- Take help from books and the Internet to get ideas about how and what to discuss
- There may be times when your child may not want to talk. Leave him alone in such times
- Find out other parents’ ways of tackling similar problems
 Inculcate invaluable life skills
- All government-aided or non-government programs notwithstanding, it is very important to inculcate certain invaluable life skills in our children, give them an environment where they can blossom. Growing up in such environment will build in them self-image and great self esteem to confidently face the challenges of life.
- If any program to reduce teenage pregnancy is to be successful, the views and experiences of the young people must be taken account. All teen-agers, in their drive to establish an individual identity for themselves, may not respond to moral sermons. The traditional moral attitudes toward sex are known to most of them. What is more important is to address the problems that they do not understand. The true nature of their sexuality and how to give direction to that.
 90 degrees

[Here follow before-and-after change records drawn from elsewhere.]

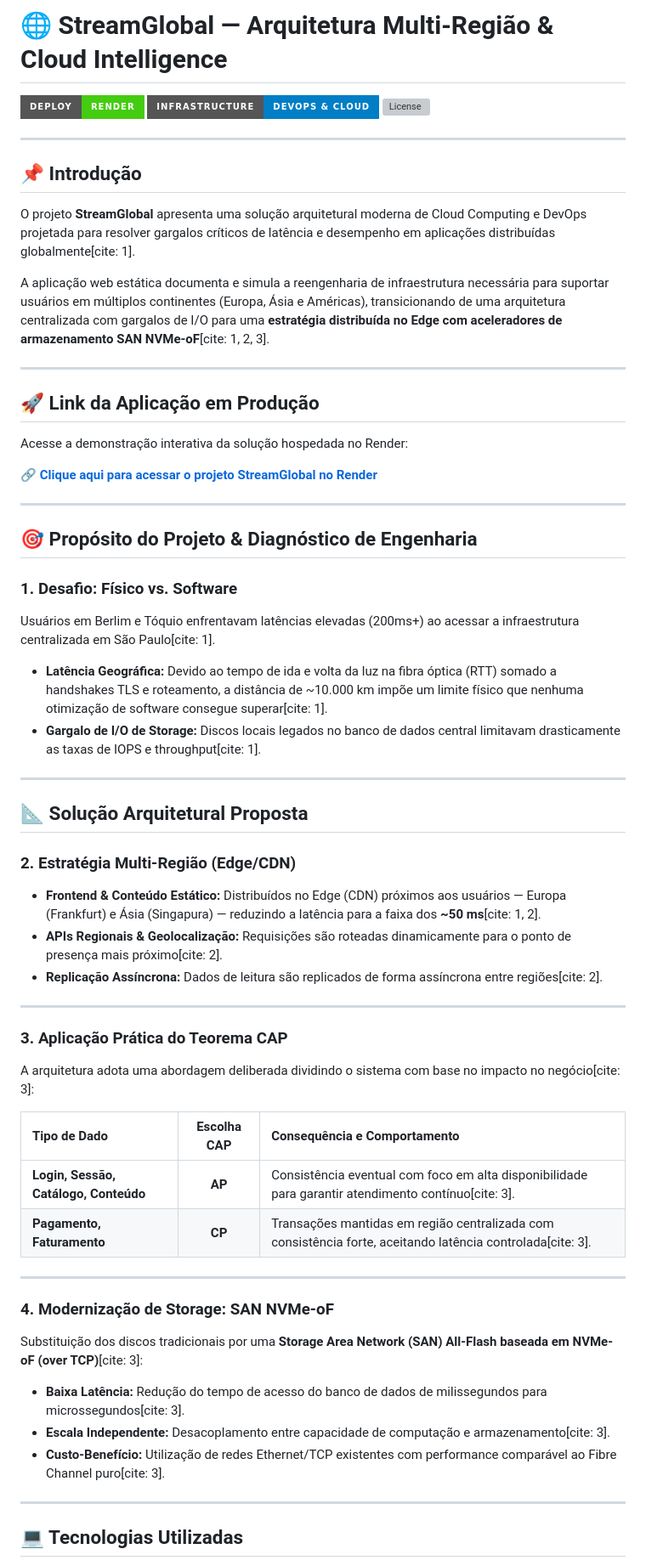
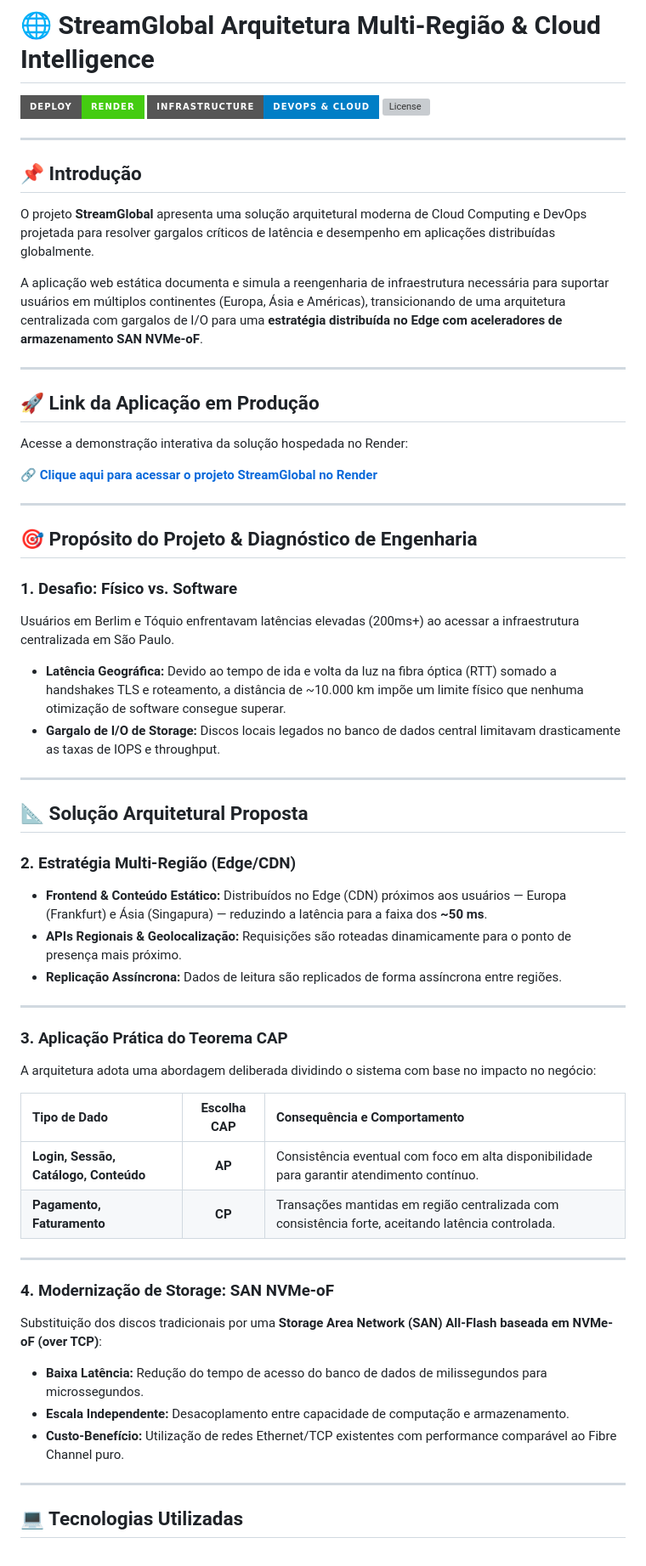
Before and after one commit to Esparta009boy/desafio-stream-global, a Markdown page: README.md, the part around one of its changes. Shown at 85% size. Drawn GitHub-style; badges without logos; grey boxes are pictures that could not be loaded.

Commit message:
Fix formatting and punctuation in README.md

```diff
--- a/README.md
+++ b/README.md
@@ -1,4 +1,4 @@
-# 🌐 StreamGlobal — Arquitetura Multi-Região & Cloud Intelligence
+# 🌐 StreamGlobal Arquitetura Multi-Região & Cloud Intelligence
 
 [![Deploy Status](https://img.shields.io/badge/Deploy-Render-success?style=for-the-badge&logo=render)]([COLE_AQUI_O_SEU_LINK_DO_RENDER])
 [![Infrastructure](https://img.shields.io/badge/Infrastructure-DevOps%20%26%20Cloud-blue?style=for-the-badge&logo=googlecloud)](https://github.com/Esparta009boy/desafio-stream-global)
@@ -8,9 +8,9 @@
 
 ## 📌 Introdução
 
-O projeto **StreamGlobal** apresenta uma solução arquitetural moderna de Cloud Computing e DevOps projetada para resolver gargalos críticos de latência e desempenho em aplicações distribuídas globalmente[cite: 1].
+O projeto **StreamGlobal** apresenta uma solução arquitetural moderna de Cloud Computing e DevOps projetada para resolver gargalos críticos de latência e desempenho em aplicações distribuídas globalmente.
 
-A aplicação web estática documenta e simula a reengenharia de infraestrutura necessária para suportar usuários em múltiplos continentes (Europa, Ásia e Américas), transicionando de uma arquitetura centralizada com gargalos de I/O para uma **estratégia distribuída no Edge com aceleradores de armazenamento SAN NVMe-oF**[cite: 1, 2, 3].
+A aplicação web estática documenta e simula a reengenharia de infraestrutura necessária para suportar usuários em múltiplos continentes (Europa, Ásia e Américas), transicionando de uma arquitetura centralizada com gargalos de I/O para uma **estratégia distribuída no Edge com aceleradores de armazenamento SAN NVMe-oF**.
 
 ---
 
@@ -25,38 +25,38 @@ Acesse a demonstração interativa da solução hospedada no Render:
 ## 🎯 Propósito do Projeto & Diagnóstico de Engenharia
 
 ### 1. Desafio: Físico vs. Software
-Usuários em Berlim e Tóquio enfrentavam latências elevadas (200ms+) ao acessar a infraestrutura centralizada em São Paulo[cite: 1].
-* **Latência Geográfica:** Devido ao tempo de ida e volta da luz na fibra óptica (RTT) somado a handshakes TLS e roteamento, a distância de ~10.000 km impõe um limite físico que nenhuma otimização de software consegue superar[cite: 1].
-* **Gargalo de I/O de Storage:** Discos locais legados no banco de dados central limitavam drasticamente as taxas de IOPS e throughput[cite: 1].
+Usuários em Berlim e Tóquio enfrentavam latências elevadas (200ms+) ao acessar a infraestrutura centralizada em São Paulo.
+* **Latência Geográfica:** Devido ao tempo de ida e volta da luz na fibra óptica (RTT) somado a handshakes TLS e roteamento, a distância de ~10.000 km impõe um limite físico que nenhuma otimização de software consegue superar.
+* **Gargalo de I/O de Storage:** Discos locais legados no banco de dados central limitavam drasticamente as taxas de IOPS e throughput.
 
 ---
 
 ## 📐 Solução Arquitetural Proposta
 
 ### 2. Estratégia Multi-Região (Edge/CDN)
-* **Frontend & Conteúdo Estático:** Distribuídos no Edge (CDN) próximos aos usuários — Europa (Frankfurt) e Ásia (Singapura) — reduzindo a latência para a faixa dos **~50 ms**[cite: 1, 2].
-* **APIs Regionais & Geolocalização:** Requisições são roteadas dinamicamente para o ponto de presença mais próximo[cite: 2].
-* **Replicação Assíncrona:** Dados de leitura são replicados de forma assíncrona entre regiões[cite: 2].
+* **Frontend & Conteúdo Estático:** Distribuídos no Edge (CDN) próximos aos usuários — Europa (Frankfurt) e Ásia (Singapura) — reduzindo a latência para a faixa dos **~50 ms**.
+* **APIs Regionais & Geolocalização:** Requisições são roteadas dinamicamente para o ponto de presença mais próximo.
+* **Replicação Assíncrona:** Dados de leitura são replicados de forma assíncrona entre regiões.
 
 ---
 
 ### 3. Aplicação Prática do Teorema CAP
 
-A arquitetura adota uma abordagem deliberada dividindo o sistema com base no impacto no negócio[cite: 3]:
+A arquitetura adota uma abordagem deliberada dividindo o sistema com base no impacto no negócio:
 
 | Tipo de Dado | Escolha CAP | Consequência e Comportamento |
 | :--- | :---: | :--- |
-| **Login, Sessão, Catálogo, Conteúdo** | **AP** | Consistência eventual com foco em alta disponibilidade para garantir atendimento contínuo[cite: 3]. |
-| **Pagamento, Faturamento** | **CP** | Transações mantidas em região centralizada com consistência forte, aceitando latência controlada[cite: 3]. |
+| **Login, Sessão, Catálogo, Conteúdo** | **AP** | Consistência eventual com foco em alta disponibilidade para garantir atendimento contínuo. |
+| **Pagamento, Faturamento** | **CP** | Transações mantidas em região centralizada com consistência forte, aceitando latência controlada. |
 
 ---
 
 ### 4. Modernização de Storage: SAN NVMe-oF
 
-Substituição dos discos tradicionais por uma **Storage Area Network (SAN) All-Flash baseada em NVMe-oF (over TCP)**[cite: 3]:
-* **Baixa Latência:** Redução do tempo de acesso do banco de dados de milissegundos para microssegundos[cite: 3].
-* **Escala Independente:** Desacoplamento entre capacidade de computação e armazenamento[cite: 3].
-* **Custo-Benefício:** Utilização de redes Ethernet/TCP existentes com performance comparável ao Fibre Channel puro[cite: 3].
+Substituição dos discos tradicionais por uma **Storage Area Network (SAN) All-Flash baseada em NVMe-oF (over TCP)**:
+* **Baixa Latência:** Redução do tempo de acesso do banco de dados de milissegundos para microssegundos.
+* **Escala Independente:** Desacoplamento entre capacidade de computação e armazenamento.
+* **Custo-Benefício:** Utilização de redes Ethernet/TCP existentes com performance comparável ao Fibre Channel puro.
 
 ---
 
```
Also changed, not shown: other parts of README.md (+2 -2 lines).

In modern times, with safe abortion and increased access to hormonal contraceptives, it is highly feasible for women to avoid pregnancy during their teenage years. Contraceptives have given women the ability to separate sexual desires from reproduction. In many developed countries, childbearing outside of marriage is not stigmatized to the same extent as it was several decades ago. Even AIDS prevention campaigns don’t emphasize on moral values of abstinence but stress “safe sex” and careful choice of partners. But current statistics reveal that approximately 10% of girls of age 19 and under do get pregnant. Why teenage pregnancy continues and along with it the social stigma attached to it?
Sexual behavior cannot be seen in isolation from social factors. Women’s struggle for political freedom and social equality led to the sexual revolution of the early 1900s, ushering in more liberal views on sexuality. Today’s problem of increased teen-age sexuality is also social and not moral. Sex became a “right” for the earlier generation, and this gave the generations that followed the right to emulate them.
For a woman including a teenager to conceive it is not necessary that actual penetration takes place. This is because sperm can travel upwards from its presence in the area of the external genital area and result in pregnancy. It is therefore very important for teenagers to have proper knowledge and understanding of their body and its functions before they become sexually active. Responsible sexual behaviour prevents pregnancy.
 Myths about Pregnancy and Contraception
The prevalence of these myths supports ignorance about the risks of pregnancy. Here are some of them:
- A woman cannot become pregnant the first time she has sex.
- A girl cannot become pregnant if she has not yet had her first menstrual period.
- It is impossible to become pregnant during one’s period.
- There is no risk of pregnancy if the man withdraws before ejaculating.
- A woman cannot become pregnant if she does not have an orgasm.
- Having sex standing up or with the woman on top prevents pregnancy.
- Overview, Health Risks to the Baby
- Better Health Channel
- Teenage pregnancy: statistics
- Teen Pregnancy Statistics and Teen Pregnancy Facts
- Difference and Disparity in Adolescent Pregnancy in Developed Countries
- Teen-age Sexuality and Public Morality
- Talking to your child about sex and teenage pregnancy
 Additional Information
- Risk of Teenage Pregnancy